The end of 2016 also marked the planned completion date for an upgrade of Line 61, which runs from Duluth, Minnesota, to Flannagan, Illinois. Over the course of the project, pump stations along the route, which include locations in Adams, Portage (off Dumke Road) and Waterloo, have been upgraded to increase capacity from 560,000 barrels per day to 1.2 million barrels per day.
“We’re moving somewhere around 900,000 barrels a day on (Line 61),” said Wetmore. “We have the capability (of 1.2 million a day), but right now we don’t have the demand. So on a few of our new stations — what we tend to do is every 40 or 50 miles there is a new pump station — just to continue to progress the flow. What we’ve done is idled some of the stations along the line.”
Enbridge’s presence has inspired protests in this part of the country from groups like the local chapter of the global climate change advocacy and action group 350 Madison and a land rights group 80 Feet Is Enough, based on opposition to expansion of Enbridge’s 80-foot-wide line of land use.
The company was sued by Dane County over a requirement to purchase environmental impact insurance, which had been superseded by a state budget provision that gave an end-around for a company in that exact situation. Circuit Judge Peter Anderson ruled against Dane County reworking Enbridge’s permit.
During Tuesday’s meeting of the Columbia County Board of Supervisors, Drew Carlson of Springvale took advantage of the open floor to voice his concerns about Enbridge’s presence in the county in terms of eminent domain practices and environmental impacts.
“I think, for the most part, that everything is wrapped up,” said Wetmore. ”To my knowledge, all of the land issues have been resolved.”
A major point of contention has been the proposal of a “Line 66” dubbed “the Evil Twin” by environmental activists, who last summer walked the length of the pipeline.
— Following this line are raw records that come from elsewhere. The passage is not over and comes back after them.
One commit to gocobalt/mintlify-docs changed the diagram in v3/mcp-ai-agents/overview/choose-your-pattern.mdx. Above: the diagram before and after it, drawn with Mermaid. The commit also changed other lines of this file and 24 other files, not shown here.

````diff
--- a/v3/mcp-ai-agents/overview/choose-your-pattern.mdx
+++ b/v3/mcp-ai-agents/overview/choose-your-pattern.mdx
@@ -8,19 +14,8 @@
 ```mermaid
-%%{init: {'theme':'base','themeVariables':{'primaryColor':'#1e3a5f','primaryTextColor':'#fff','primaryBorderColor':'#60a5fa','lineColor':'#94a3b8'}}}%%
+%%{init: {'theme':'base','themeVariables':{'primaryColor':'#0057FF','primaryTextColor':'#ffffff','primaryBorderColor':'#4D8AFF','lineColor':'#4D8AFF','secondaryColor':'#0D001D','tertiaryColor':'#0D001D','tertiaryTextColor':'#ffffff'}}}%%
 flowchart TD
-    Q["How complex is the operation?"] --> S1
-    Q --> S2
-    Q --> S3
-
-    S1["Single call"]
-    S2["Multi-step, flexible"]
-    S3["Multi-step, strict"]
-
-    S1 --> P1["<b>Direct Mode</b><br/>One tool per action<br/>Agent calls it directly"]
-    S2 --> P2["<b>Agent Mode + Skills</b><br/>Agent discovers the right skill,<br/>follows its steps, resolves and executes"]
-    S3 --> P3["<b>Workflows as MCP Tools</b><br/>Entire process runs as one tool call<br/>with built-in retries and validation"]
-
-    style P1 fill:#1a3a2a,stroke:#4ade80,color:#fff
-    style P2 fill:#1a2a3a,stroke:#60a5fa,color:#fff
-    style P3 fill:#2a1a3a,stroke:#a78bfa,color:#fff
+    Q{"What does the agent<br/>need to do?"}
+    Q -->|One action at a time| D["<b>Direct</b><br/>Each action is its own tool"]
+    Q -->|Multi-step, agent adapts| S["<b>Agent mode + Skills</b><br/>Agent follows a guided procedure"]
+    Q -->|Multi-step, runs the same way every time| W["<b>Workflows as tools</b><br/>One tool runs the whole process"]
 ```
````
That, according to Wetmore, is a non-issue.
“We did some survey work in 2014 and early 2015, but that is just part of the overall development process that we go through as we’re starting to look at it,” he said. “But market conditions have changed. We’ve had to cancel our Sandpiper Project, which brought additional volume from North Dakota into Superior. Really with that cancellation in North Dakota due to market conditions, we’ve had to cancel anything that would have carried that volume.”
Since the election of Donald Trump as president, some of the fastest and most sweeping moves his administration has made have been in deregulation of the energy sector. Wetmore gave a “wait and see” response on the impact that could have on Enbridge.
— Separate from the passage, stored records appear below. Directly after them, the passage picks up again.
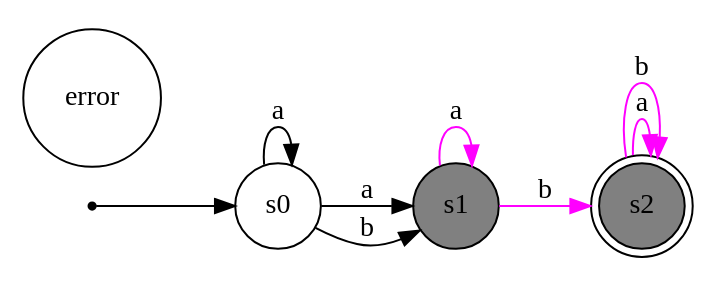
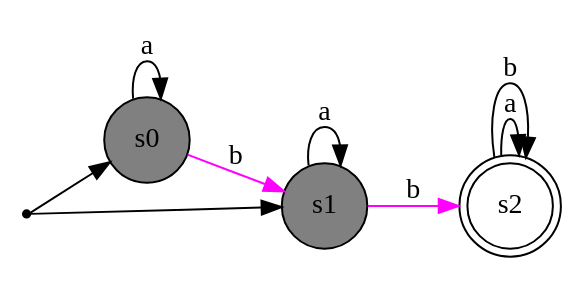
Before and after one commit to lukaz-r/AFD-animator: the diagram in dotfiles/arq_4.dot, drawn with Graphviz. The commit also changed 19 other files, not shown here.

```diff
--- a/dotfiles/arq_4.dot
+++ b/dotfiles/arq_4.dot
@@ -1,21 +1,20 @@
 digraph maquina_de_estados { 
 	rankdir=LR;
 	size="10"
 	node [shape = doublecircle];
 	s2
 	node [shape = point];
 	p
 	node [shape = circle];
-	error [style=filled, fillcolor=white];
 	p -> s0
+	p -> s1
 	node [shape = circle];
-	s2[style=filled, fillcolor=gray]
+	s0[style=filled, fillcolor=gray]
 	s1[style=filled, fillcolor=gray]
 	s0 -> s0[label = "a"][color=black];
-	s0 -> s1[label = "a"][color=black];
-	s0 -> s1[label = "b"][color=black];
-	s1 -> s1[label = "a"][color=magenta];
+	s0 -> s1[label = "b"][color=magenta];
+	s1 -> s1[label = "a"][color=black];
 	s1 -> s2[label = "b"][color=magenta];
-	s2 -> s2[label = "a"][color=magenta];
-	s2 -> s2[label = "b"][color=magenta];
+	s2 -> s2[label = "a"][color=black];
+	s2 -> s2[label = "b"][color=black];
 	}
```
Wetmore emphasized that Enbridge is not a gas and oil company, but an energy company. One of the outcomes of the merger has been a portfolio balancing, he said, with assets shifting from about 75 percent invested in “liquids,” as in oil and gas, to around a 50-50 mix of liquids and alternative sources of power.
“Over the past five years we’ve invested well over $5 billion (in renewable energy) and I think we’ve had some announcements recently that take that closer to the $7 billion mark,” he said. “But within North America with wind projects, solar projects, a little geothermal, we’re really seeing that as the wave of the future, but we’re not there yet and we’re not going to be there for a long time.”
“To live the lives we’ve come to appreciate, we still rely on oil, but there has been a trend toward that renewable footprint and we recognize that and we’re really shifting our identity and, I guess, the overall corporate structure to focus on the renewable side. So that is exciting for us.”